• _Items listed in a dataset_
==*==

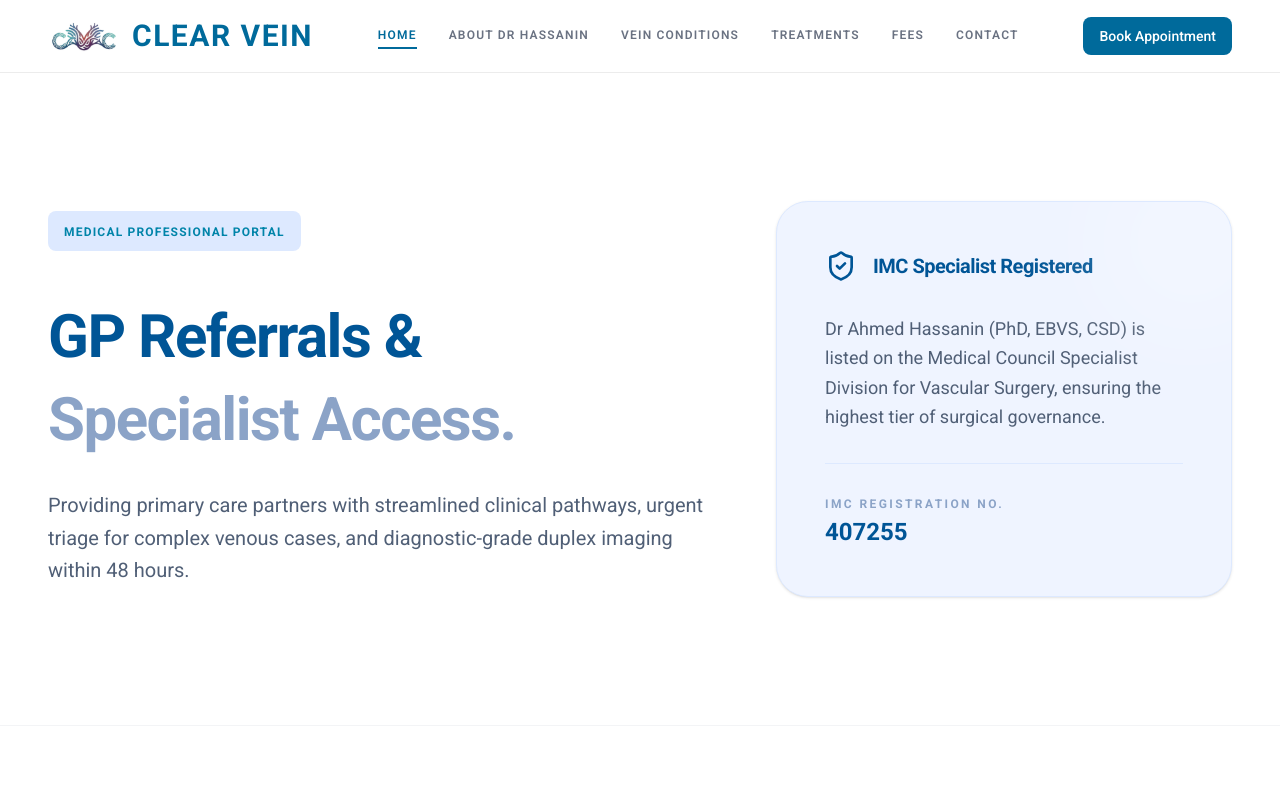
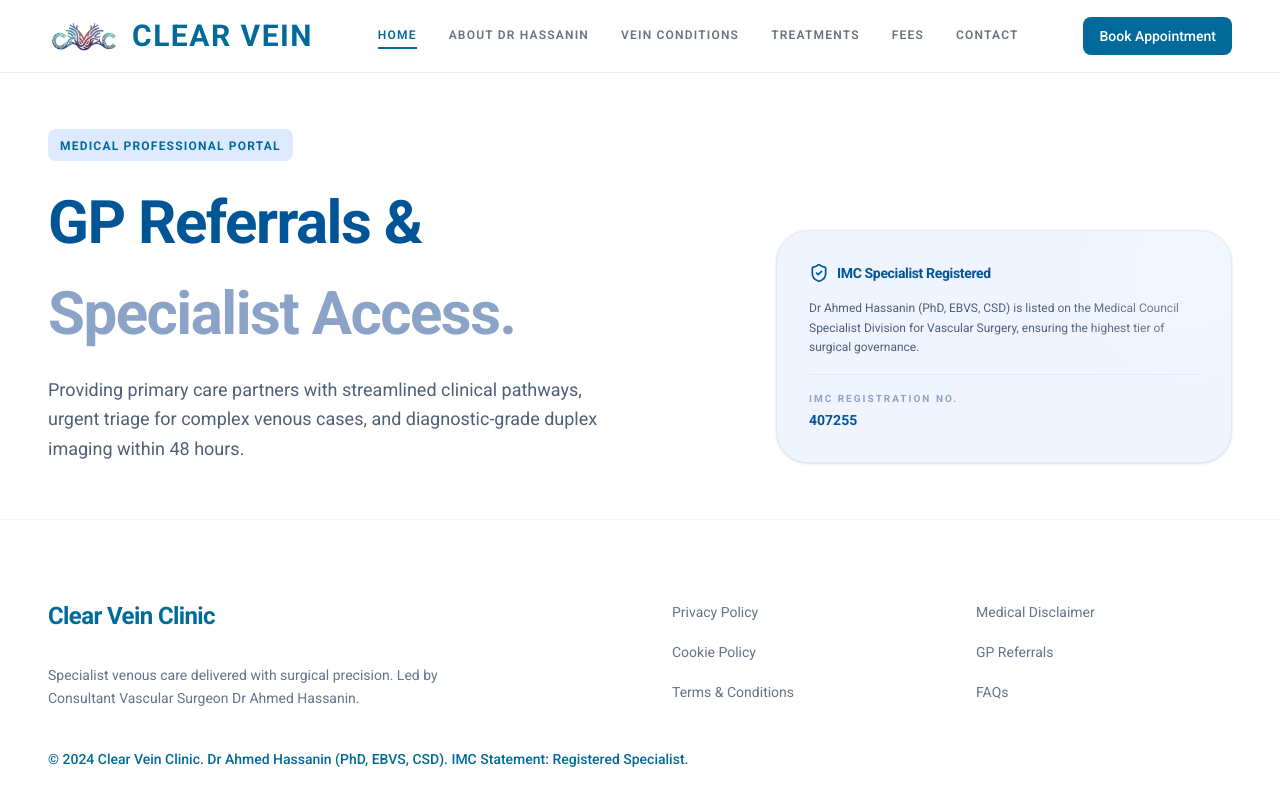
Before and after one commit to Ahme-d711/clear-vein, a Next.js app: page /contact in a window 1280 px wide. Shown: the top 800 px of the page. Built offline with nearby package versions, Linux system fonts and the light colour scheme.

Commit message:
refactor: reduce padding and font sizes in GPReferrals section for a more compact layout

```diff
--- a/components/contact/GPReferrals.tsx
+++ b/components/contact/GPReferrals.tsx
@@ -5,59 +5,60 @@
 
 export default function GPReferrals() {
     return (
-        <section id="gp-referrals" className="bg-white py-24 lg:py-32 overflow-hidden">
+        <section id="gp-referrals" className="bg-white py-10 lg:py-14 overflow-hidden">
             <div className="container mx-auto px-6 lg:px-12 max-w-7xl">
-                <div className="grid grid-cols-1 lg:grid-cols-12 gap-16 items-center">
+                <div className="grid grid-cols-1 lg:grid-cols-12 gap-16 items-end">
 
                     {/* Left Column: Content */}
                     <div className="lg:col-span-7 space-y-8">
                         <Fade direction="up" triggerOnce duration={800}>
-                            <div className="inline-block px-4 py-2 bg-[#DDE9FF] rounded-md mb-4">
-                                <span className="text-xs font-bold tracking-widest text-[#0084a9] uppercase">
+                            <div className="space-y-6">
+                                <div className="inline-block px-3 py-1 bg-[#DDE9FF] rounded-md">
+                                    <span className="text-xs font-bold tracking-widest text-primary uppercase">
                                         Medical Professional Portal
                                     </span>
                                 </div>
 
                                 <h2 className="text-4xl md:text-6xl font-extrabold leading-tight tracking-tight">
                                     <span className="text-[#005596]">GP Referrals &</span>
-                                <br />
-                                <span className="text-[#8BA3C7] mt-2 block">Specialist Access.</span>
+                                    <span className="text-[#8BA3C7] mt-4 block">Specialist Access.</span>
                                 </h2>
 
-                            <p className="text-xl text-[#505F76] font-light leading-relaxed max-w-2xl">
+                                <p className="text-lg text-[#505F76] leading-relaxed max-w-xl">
                                     Providing primary care partners with streamlined clinical pathways,
                                     urgent triage for complex venous cases, and diagnostic-grade duplex
                                     imaging within 48 hours.
                                 </p>
+                            </div>
                         </Fade>
                     </div>
 
                     {/* Right Column: Registration Card */}
-                    <div className="lg:col-span-5">
+                    <div className="lg:col-span-5 ">
                         <Fade direction="right" triggerOnce duration={1000}>
-                            <div className="bg-[#EFF4FF] p-10 md:p-12 rounded-[2rem] border border-[#DDE9FF] shadow-sm space-y-8 relative overflow-hidden">
+                            <div className="bg-[#EFF4FF] p-6 md:p-8 rounded-[2rem] border border-[#DDE9FF] shadow-sm space-y-4 relative overflow-hidden">
                                 {/* Decorative Icon Background */}
                                 <div className="absolute -top-10 -right-10 w-40 h-40 bg-white/40 rounded-full blur-3xl" />
 
-                                <div className="flex items-center gap-4 text-[#005596]">
-                                    <ShieldCheck className="w-8 h-8" />
-                                    <h3 className="text-xl font-bold tracking-tight">
+                                <div className="flex items-center gap-2 text-[#005596]">
+                                    <ShieldCheck className="w-5 h-5" />
+                                    <h3 className="text-sm font-bold tracking-tight">
                                         IMC Specialist Registered
                                     </h3>
                                 </div>
 
-                                <p className="text-[#505F76] text-lg font-light leading-relaxed">
+                                <p className="text-[#505F76] text-xs font-light leading-relaxed">
                                     Dr Ahmed Hassanin (PhD, EBVS, CSD) is listed on the
                                     Medical Council Specialist Division for Vascular Surgery,
                                     ensuring the highest tier of surgical governance.
                                 </p>
 
-                                <div className="pt-8 border-t border-[#DDE9FF]">
+                                <div className="pt-4 border-t border-[#DDE9FF]">
                                     <div className="space-y-1">
-                                        <p className="text-xs font-bold text-[#8BA3C7] uppercase tracking-[0.2em]">
+                                        <p className="text-[10px] font-bold text-[#8BA3C7] uppercase tracking-[0.2em]">
                                             IMC Registration No.
                                         </p>
-                                        <p className="text-2xl font-black text-[#005596]">
+                                        <p className="text-sm font-black text-[#005596]">
                                             407255
                                         </p>
                                     </div>
```
Lines whose indentation alone changed are shown as unchanged.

==*==

• _What the task asks_
Although the records hold pictures, return only what remains, word for word.

• _Response area_
Before and after one commit to Ahme-d711/clear-vein, a Next.js app: page /contact in a window 1280 px wide. Shown: the top 800 px of the page. Built offline with nearby package versions, Linux system fonts and the light colour scheme.

Commit message:
refactor: reduce padding and font sizes in GPReferrals section for a more compact layout

```diff
--- a/components/contact/GPReferrals.tsx
+++ b/components/contact/GPReferrals.tsx
@@ -5,59 +5,60 @@
 
 export default function GPReferrals() {
     return (
-        <section id="gp-referrals" className="bg-white py-24 lg:py-32 overflow-hidden">
+        <section id="gp-referrals" className="bg-white py-10 lg:py-14 overflow-hidden">
             <div className="container mx-auto px-6 lg:px-12 max-w-7xl">
-                <div className="grid grid-cols-1 lg:grid-cols-12 gap-16 items-center">
+                <div className="grid grid-cols-1 lg:grid-cols-12 gap-16 items-end">
 
                     {/* Left Column: Content */}
                     <div className="lg:col-span-7 space-y-8">
                         <Fade direction="up" triggerOnce duration={800}>
-                            <div className="inline-block px-4 py-2 bg-[#DDE9FF] rounded-md mb-4">
-                                <span className="text-xs font-bold tracking-widest text-[#0084a9] uppercase">
+                            <div className="space-y-6">
+                                <div className="inline-block px-3 py-1 bg-[#DDE9FF] rounded-md">
+                                    <span className="text-xs font-bold tracking-widest text-primary uppercase">
                                         Medical Professional Portal
                                     </span>
                                 </div>
 
                                 <h2 className="text-4xl md:text-6xl font-extrabold leading-tight tracking-tight">
                                     <span className="text-[#005596]">GP Referrals &</span>
-                                <br />
-                                <span className="text-[#8BA3C7] mt-2 block">Specialist Access.</span>
+                                    <span className="text-[#8BA3C7] mt-4 block">Specialist Access.</span>
                                 </h2>
 
-                            <p className="text-xl text-[#505F76] font-light leading-relaxed max-w-2xl">
+                                <p className="text-lg text-[#505F76] leading-relaxed max-w-xl">
                                     Providing primary care partners with streamlined clinical pathways,
                                     urgent triage for complex venous cases, and diagnostic-grade duplex
                                     imaging within 48 hours.
                                 </p>
+                            </div>
                         </Fade>
                     </div>
 
                     {/* Right Column: Registration Card */}
-                    <div className="lg:col-span-5">
+                    <div className="lg:col-span-5 ">
                         <Fade direction="right" triggerOnce duration={1000}>
-                            <div className="bg-[#EFF4FF] p-10 md:p-12 rounded-[2rem] border border-[#DDE9FF] shadow-sm space-y-8 relative overflow-hidden">
+                            <div className="bg-[#EFF4FF] p-6 md:p-8 rounded-[2rem] border border-[#DDE9FF] shadow-sm space-y-4 relative overflow-hidden">
                                 {/* Decorative Icon Background */}
                                 <div className="absolute -top-10 -right-10 w-40 h-40 bg-white/40 rounded-full blur-3xl" />
 
-                                <div className="flex items-center gap-4 text-[#005596]">
-                                    <ShieldCheck className="w-8 h-8" />
-                                    <h3 className="text-xl font-bold tracking-tight">
+                                <div className="flex items-center gap-2 text-[#005596]">
+                                    <ShieldCheck className="w-5 h-5" />
+                                    <h3 className="text-sm font-bold tracking-tight">
                                         IMC Specialist Registered
                                     </h3>
                                 </div>
 
-                                <p className="text-[#505F76] text-lg font-light leading-relaxed">
+                                <p className="text-[#505F76] text-xs font-light leading-relaxed">
                                     Dr Ahmed Hassanin (PhD, EBVS, CSD) is listed on the
                                     Medical Council Specialist Division for Vascular Surgery,
                                     ensuring the highest tier of surgical governance.
                                 </p>
 
-                                <div className="pt-8 border-t border-[#DDE9FF]">
+                                <div className="pt-4 border-t border-[#DDE9FF]">
                                     <div className="space-y-1">
-                                        <p className="text-xs font-bold text-[#8BA3C7] uppercase tracking-[0.2em]">
+                                        <p className="text-[10px] font-bold text-[#8BA3C7] uppercase tracking-[0.2em]">
                                             IMC Registration No.
                                         </p>
-                                        <p className="text-2xl font-black text-[#005596]">
+                                        <p className="text-sm font-black text-[#005596]">
                                             407255
                                         </p>
                                     </div>
```
Lines whose indentation alone changed are shown as unchanged.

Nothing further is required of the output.